    The frontman was also very appreciative, thanking the fans, the band’s family, and Brett Gurewitz (guitarist of Bad Religion and Epitaph Records owner). Vigil then told the story of how the first record he ever bought was Offspring’s Smash, which was an Epitaph Records release, and so it fulfilled a dream of his to be on that label. He was also very grateful that the label stood by them through all they had been through. He also thanked Tkaczyk’s father for creating the special drum kit that allowed his son to play that night.

    The Ghost Inside has always been a band that tackled difficult subjects with a sense of encouragement. The significance of this was not lost on Vigil who described how the band’s uplifting lyrics kept coming back to him throughout their recovery. Lyrics like “I’ve got something here worth fighting for/ Give it all, Give it all, Give it all/ Give me everything that you’ve got” from the song “Unspoken,” which the band played as their second song. Vigil said it took the fan’s encouragement and the band’s own message to get him through the rough period.

    The band played nearly 20 songs, including the aptly titled “Phoenix Flame” and “The Other Half,” which were played for the first time live, both off of 2014’s Dear Youth. They ended with the heavy, fast and emotional “Engine 45” off of 2012’s Get What You Give, their first release with Epitaph. The show left the audience with a sense that this may indeed have been a “one time only” event, but with hope for the future nonetheless.

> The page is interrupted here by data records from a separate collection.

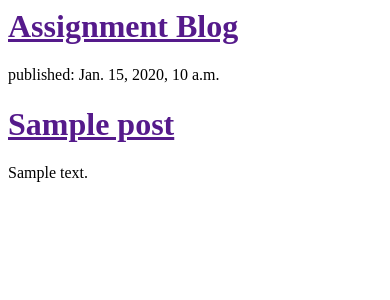
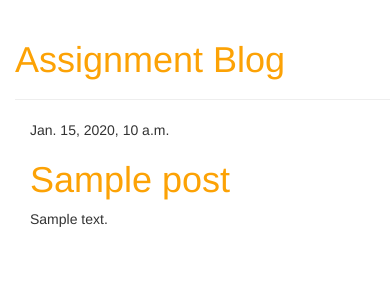
Before and after one commit to SunginH345/my-assignment, a Django app: page / in a window 390 px wide. Shown: the top 300 px of the page. Run offline with Django 3.2, Linux system fonts and the light colour scheme; tables that the repository leaves empty hold one stand-in row (values such as "Sample post"); some libraries are stand-ins or nearby versions.

Commit message:
Added view and template for detailed blog post as well as CSS for the site.

```diff
--- a/blog/static/css/blog.css
+++ b/blog/static/css/blog.css
@@ -1,5 +1,7 @@
 h1 a {
-	color: #FCA205;
+    color: #FCA205;
+}
 
+body {
+    padding-left: 15px;
 }
-<a href="https://en.wikipedia.org/wiki/Django" class="external_link" id="link_to_wiki_page">
--- /dev/null
+++ b/blog/templates/blog/base.html
@@ -0,0 +1,24 @@
+{% load static %}
+<html>
+    <head>
+        <title>Assignment blog</title>
+        <link rel="stylesheet" href="//maxcdn.bootstrapcdn.com/bootstrap/3.2.0/css/bootstrap.min.css">
+        <link rel="stylesheet" href="//maxcdn.bootstrapcdn.com/bootstrap/3.2.0/css/bootstrap-theme.min.css">
+        <link href='//fonts.googleapis.com/css?family=Lobster&subset=latin,latin-ext' rel='stylesheet' type='text/css'>
+        <link rel="stylesheet" href="{% static 'css/blog.css' %}">
+    </head>
+    <body>
+        <div class="page-header">
+            <h1><a href="/">Assignment Blog</a></h1>
+        </div>
+
+        <div class="content container">
+            <div class="row">
+                <div class="col-md-8">
+            {% block content %}
+            {% endblock %}
+            </div>
+        </div>
+    </div>
+</body>
+</html>
--- a/blog/templates/blog/post_list.html
+++ b/blog/templates/blog/post_list.html
@@ -1,19 +1,13 @@
-<html>
-	<head>
-		<title>Assignment blog</title>
-	</head>
-	<body>
-		<div>
-			<h1><a href="">Assignment Blog</a></h1>
-		</div>
+{% extends 'blog/base.html' %}
 
-		{% for post in posts %}
-			<div>
-				<p>published: {{ post.published_date }}</p>
-				<h1><a href="">{{ post.title }}</a></h1>
-				<p>{{ post.text|linebreaksbr }}</p>
-			</div>
-		{% endfor %}
-
-	</body>
-</html>
+{% block content %}
+    {% for post in posts %}
+        <div class="post">
+            <div class="date">
+                {{ post.published_date }}
+            </div>
+            <h1><a href="{% url 'post_detail' pk=post.pk %}">{{ post.title }}</a></h1>
+            <p>{{ post.text|linebreaksbr }}</p>
+        </div>
+    {% endfor %}
+{% endblock %}
--- a/blog/urls.py
+++ b/blog/urls.py
@@ -3,4 +3,5 @@ from . import views
 
 urlpatterns = [
 	path('', views.post_list, name='post_list'),
+	path('post/<int:pk>/', views.post_detail, name='post_detail'),
 ]
--- a/blog/views.py
+++ b/blog/views.py
@@ -1,7 +1,11 @@
-from django.shortcuts import render
+from django.shortcuts import render, get_object_or_404
 from django.utils import timezone
 from .models import Post
 
 def post_list(request):
 	posts = Post.objects.filter(published_date__lte=timezone.now()).order_by('published_date')
 	return render(request, 'blog/post_list.html', {'posts': posts})
+
+def post_detail(request, pk):
+	post = get_object_or_404(Post, pk=pk)
+	return render(request, 'blog/post_detail.html', {'post': post})
```
Also changed, not shown: blog/templates/blog/post_detail.html (added, +13 -0 lines).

    The Great Unknown
    Dear Youth (Day 52)
    Out of Control
    Greater Distance
    Between the Lines
    Phoenix Flame
    Dark Horse
    The Other Half
    Move Me
    White Light
    Faith or Forgiveness
    Engine 45